Mayweather vs. Maidana: Title Fight Offers Intriguing Contrast of Styles

Tim KeeneyContributor IFebruary 25, 2014

LAS VEGAS, NV - SEPTEMBER 14:  Floyd Mayweather Jr. celebrates his majority decision victory against Canelo Alvarez in their WBC/WBA 154-pound title fight at the MGM Grand Garden Arena on September 14, 2013 in Las Vegas, Nevada.  (Photo by Al Bello/Getty Images)
Al Bello/Getty Images

Floyd Mayweather has his next opponent. 

The undefeated pound-for-pound champion announced on Monday that he will fight Marcos Maidana on May 3:

On the surface, this might not be a matchup that is going to pique maximum interest. 

Money May has mowed through all 45 of his opponents, and a year off did little to slow him down, as he looked especially clinical during his last two fights against Robert Guerrero and Saul "Canelo" Alvarez. 

The 37-year-old may be nearing the end of his career, but as he continues to establish himself as one of the greatest boxers ever, there's very little doubt he has the motivation to stay at the peak of his game.

And when he's at the peak of his game, he's unbeatable.  

On the other side of the ring will be Maidana.
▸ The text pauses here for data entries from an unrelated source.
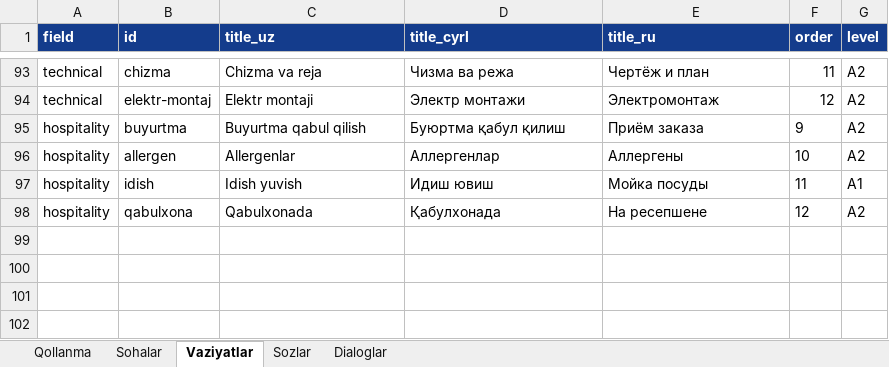
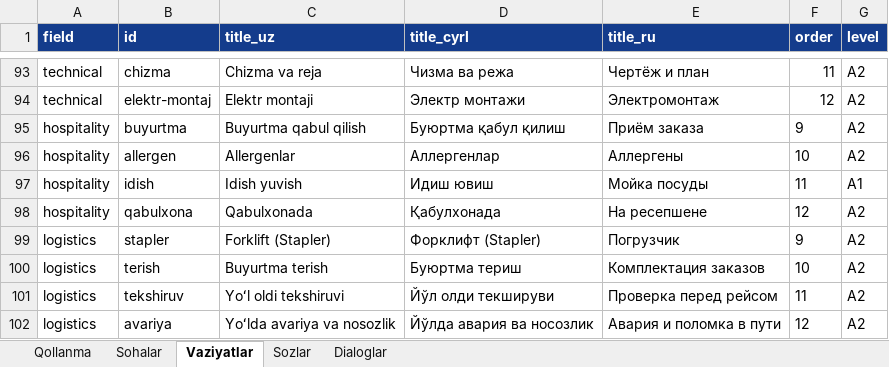
Before and after one commit to Jahon-gir/Qaldirgoch, an Excel workbook: docs/content/de-1-tolqin.xlsx, sheet Vaziyatlar, drawn as a sheet; only a part is shown, gaps mark what is left out; values as stored, in another font and other column widths than the file's, no borders; the diff names each change by its address in the sheet, - before the commit and + after, or states it on an @@ line.

```diff
--- a/docs/content/de-1-tolqin.xlsx (sheet Vaziyatlar)
+++ b/docs/content/de-1-tolqin.xlsx (sheet Vaziyatlar)
+row 99: logistics | stapler | Forklift (Stapler) | Форклифт (Stapler) | Погрузчик | 9 | A2
+row 100: logistics | terish | Buyurtma terish | Буюртма териш | Комплектация заказов | 10 | A2
+row 101: logistics | tekshiruv | Yoʻl oldi tekshiruvi | Йўл олди текшируви | Проверка перед рейсом | 11 | A2
+row 102: logistics | avariya | Yoʻlda avariya va nosozlik | Йўлда авария ва носозлик | Авария и поломка в пути | 12 | A2
```
Also changed, not shown: sheet Sozlar, sheet Dialoglar, 4 other files.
The 30-year-old Argentine captured the WBA welterweight title with a thrilling unanimous decision victory over Adrien Broner in December, but he has fallen to both Amir Khan and Devon Alexander and figures to provide little resistance against Mayweather. 

Fox Sports' Todd Fuhrman accurately summed up the lopsided nature of the upcoming fight:

But an uneven mismatch doesn't mean it won't be compelling. 

Mayweather, as we know by now, is one of the greatest defensive boxers to ever put on gloves. His combination of speed, instincts and intelligence makes it virtually impossible for an opponent to get a good lick on him. Scariest of all is that he only seems to get better with age. 

But El Chino features some fight-altering power. 

Eric Gay/Associated Press

An impressive 31 of his 35 victories have come via knockout. Last time in the ring, he swarmed the previously undefeated Broner—a great defensive fighter who has drawn comparisons to Mayweather—and punished him, knocking down the American for the first time in his career before winning unanimously. 

Now, despite the comparisons, Broner is not Mayweather. Not even close. But at the very least, we know Maidana is going to come after the champion with all of the offense he has.

And he certainly isn't scared, as evidenced by this quote from the fight's press release, via

Maidana is going to attack with a reckless abandon. Will it work? It's unlikely, but with that outside shot that he lands one of his earthshaking punches or at least bothers Mayweather with a flurry or two, it's not difficult to find a reason to be compelled by this matchup. 

CBS Sports' Gary Parrish is already set to buy the pay-per-view:

Mayweather vs. Canelo, per ESPN's Dan Rafael, set records for PPV gross ($150 million) and biggest live gate ($20 million). It was second in PPV buys (2.2 million). 

This fight won't likely touch those numbers, but considering the contrast in styles of the boxers involved, it's not one you should miss, either.